Posted on Sat, Sep. 16, 2006

[size=13pt]Vikings' Triangle whole again[/size]

Wilf happy with energy Spielman brings to team

BY SEAN JENSEN
Pioneer Press


The Vikings' Triangle of Authority is working, now that Rick Spielman has replaced Fran Foley as player personnel vice president.

Only the name doesn't work for Spielman, who teams with head coach Brad Childress and vice president of football operations Rob Brzezinski to run the Vikings for owner Zygi Wilf.

"To me, it's a not specific shape," Spielman said. "There is so much interaction that happens between me and the coach, and me and Rob on business decisions. So to put in a geometric shape doesn't make any sense to me whatsoever. It's one team, and guys working together for what's best for the Minnesota Vikings."

Because Childress generally has been cast as the singular public voice of the organization, and because the team has been so guarded about the individual roles of the trio, it was easy to question the influence of Brzezinski and Spielman.

But Wilf now said he has been thrilled with the energy Spielman has infused at Winter Park and the synergy of his football triumvirate, a direct reflection of the business model he uses to run Garden Homes Development, his family's multi-billion-dollar company.

"I think it was important to bring Rick Spielman into the mix," Wilf said. "I felt that was a part of the team that we didn't have full control over, and Rick brings stability to that decision-making process."

That replaces the instability during Foley's tumultuous three-month stint that ended in May, following disagreements with staff members, including Childress, and heavy scrutiny of his resume. In came Spielman, a former Miami Dolphins executive who last was working as an analyst for ESPN.

"Right now, the chemistry is really special," Brzezinski said. "There are no personal agendas. Everyone understands their role. I believe we're set up for optimal performance."

Wilf insisted that there is no "fixed rule" on the percentage of authority Childress, Brzezinski and Spielman wield, and that he expects them to come to a consensus on every decision. Yet Wilf emphasized the importance of Spielman's expertise in the decision-making process.

"We brought in Rick Spielman because we need someone who had a full understanding of the players throughout the league," Wilf said. "The coach is busy running the team. He can't keep an eye on who's available. Rick needs to know what Coach needs and the type of player coach is looking for.

"I think so far, in the short time, it's worked out quite well."

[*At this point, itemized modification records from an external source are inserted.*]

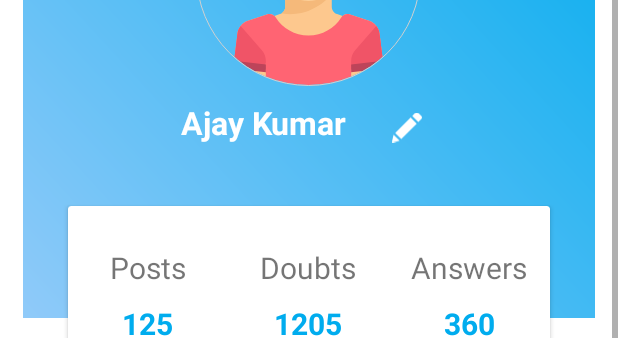
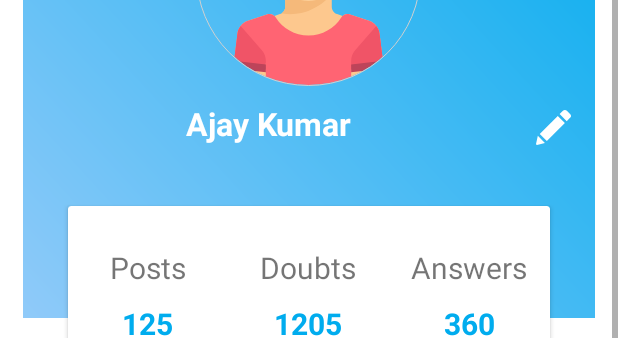
Before and after one commit to ajaykumar2017/Student_Assessment, an Android app: the layout activity_profile.xml on its own in the app's theme, with its tools: preview values and no code run, on a phone screen of 412 x 824 dp. Shown: the part 291-629 px from the top of the screen. Run offline under Robolectric (Android 15) with nearby library versions, the phone set to English and light mode, and no system bars; network calls fail.

Commit message:
commit 30-05-2019

```diff
--- a/app/src/main/res/layout/activity_profile.xml
+++ b/app/src/main/res/layout/activity_profile.xml
@@ -49,28 +49,35 @@
                             app:civ_border_color="@color/smalldarkgrey"
                             app:civ_border_width="0.5dp" />
                         <LinearLayout
-                            android:layout_width="wrap_content"
+                            android:layout_width="match_parent"
                             android:layout_height="wrap_content"
                             android:layout_marginTop="10dp"
-                            android:layout_gravity="center_horizontal"
+                            android:layout_marginStart="10dp"
+                            android:layout_marginEnd="10dp"
+                            android:layout_gravity="center_horizontal|center_vertical"
+                            android:gravity="center"
                             android:orientation="horizontal">
                         <TextView
                             android:id="@+id/tv_name"
-                            android:layout_width="wrap_content"
-                            android:layout_height="wrap_content"
+                            android:layout_width="0dp"
+                            android:layout_weight="0.9"
+                            android:layout_height="match_parent"
                             android:text="Ajay Kumar"
+                            android:layout_gravity="center"
+                            android:gravity="center"
+                            android:maxLines="1"
                             android:textColor="#fff"
                             android:textSize="21sp"
                             android:layout_marginRight="20dp"
                             android:textStyle="bold" />
                             <ImageView
                                 android:id="@+id/edit_name"
-                                android:layout_width="40dp"
-                                android:layout_height="40dp"
-                                android:paddingStart="10dp"
-                                android:paddingEnd="10dp"
+                                android:layout_width="0dp"
+                                android:layout_weight="0.1"
+                                android:layout_height="30dp"
                                 android:paddingTop="5dp"
-                                android:paddingBottom="10dp"
+                                android:paddingStart="5dp"
+                                android:paddingEnd="5dp"
                                 android:src="@drawable/ic_pencil_edit_button_color_white"/>
                         </LinearLayout>
                     </LinearLayout>
```
Also changed, not shown: app/src/main/java/com/tecent/student_assessment/Profile.kt (+43 -16 lines).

Brzezinski, Childress and Spielman each report directly to Wilf, although they are constantly communicating. Spielman deals with Childress more than anyone else.

"Rick is the bridge," Brzezinski said. "During the season, there's a lot of bullets flying, and the coach is swamped. Rick spends a lot of time with Coach on personnel and our roster."

Spielman and Brzezinski also talk regularly, often as early as 6:30 a.m., when the former puts the latter through his rigorous workout. But Spielman and Brzezinski recognize Childress' input on all their decisions.

A lawyer by training, Brzezinski developed his reputation as a salary cap expert. He easily is the senior member of the triangle, a member of the organization since 1999 who was the de facto general manager since 2002. Former owner Red McCombs, hoping to save money, had resisted hiring a traditional personnel executive, so Brzezinski essentially served that role.

Although proud of the job he and his staff did, Brzezinski said he felt a more traditional approach would enable the Vikings to ensure "every stone was turned."

"We're more streamlined," Brzezinski said, "and it's nice to have an expert here, who can focus in that area, 24/7."

Brzezinski recommended the hire of a top personnel executive and even suggested Spielman as a candidate. Spielman's interpersonal skills have blended well into the front office. He said he and his staff might identify a "great player," but that is not enough if that player doesn't fit into Childress' system.

"Why bring in a square peg to fit the round hole?" Spielman said. "That won't work."

"This is Brad's football team," Brzezinski said, "and there is no decision that's made without a lot of deference to the head coach.

"He's got his pulse on the football team, and he knows more than anybody what's most important."

With all the decisions that need to be made throughout any organization, there are bound to be disagreements. Spielman acknowledges as much. When there are, he said, the new triangle discusses them and tries to decide what is best for the franchise.

"Everybody in the media gets hung up on structure and all that," Spielman said. "But we get hung up on what's best for the organization. Whatever the decision comes up, and if one guy agreed and one guy didn't, everybody better be 100 percent behind that decision. That was a decision that was made, and we'll move forward.

"We'll have some good decisions, and we'll have some bad decisions. But we move forward. And if you have a bad decision, you cut your losses and move on."

Sean Jensen can be reached at [email protected]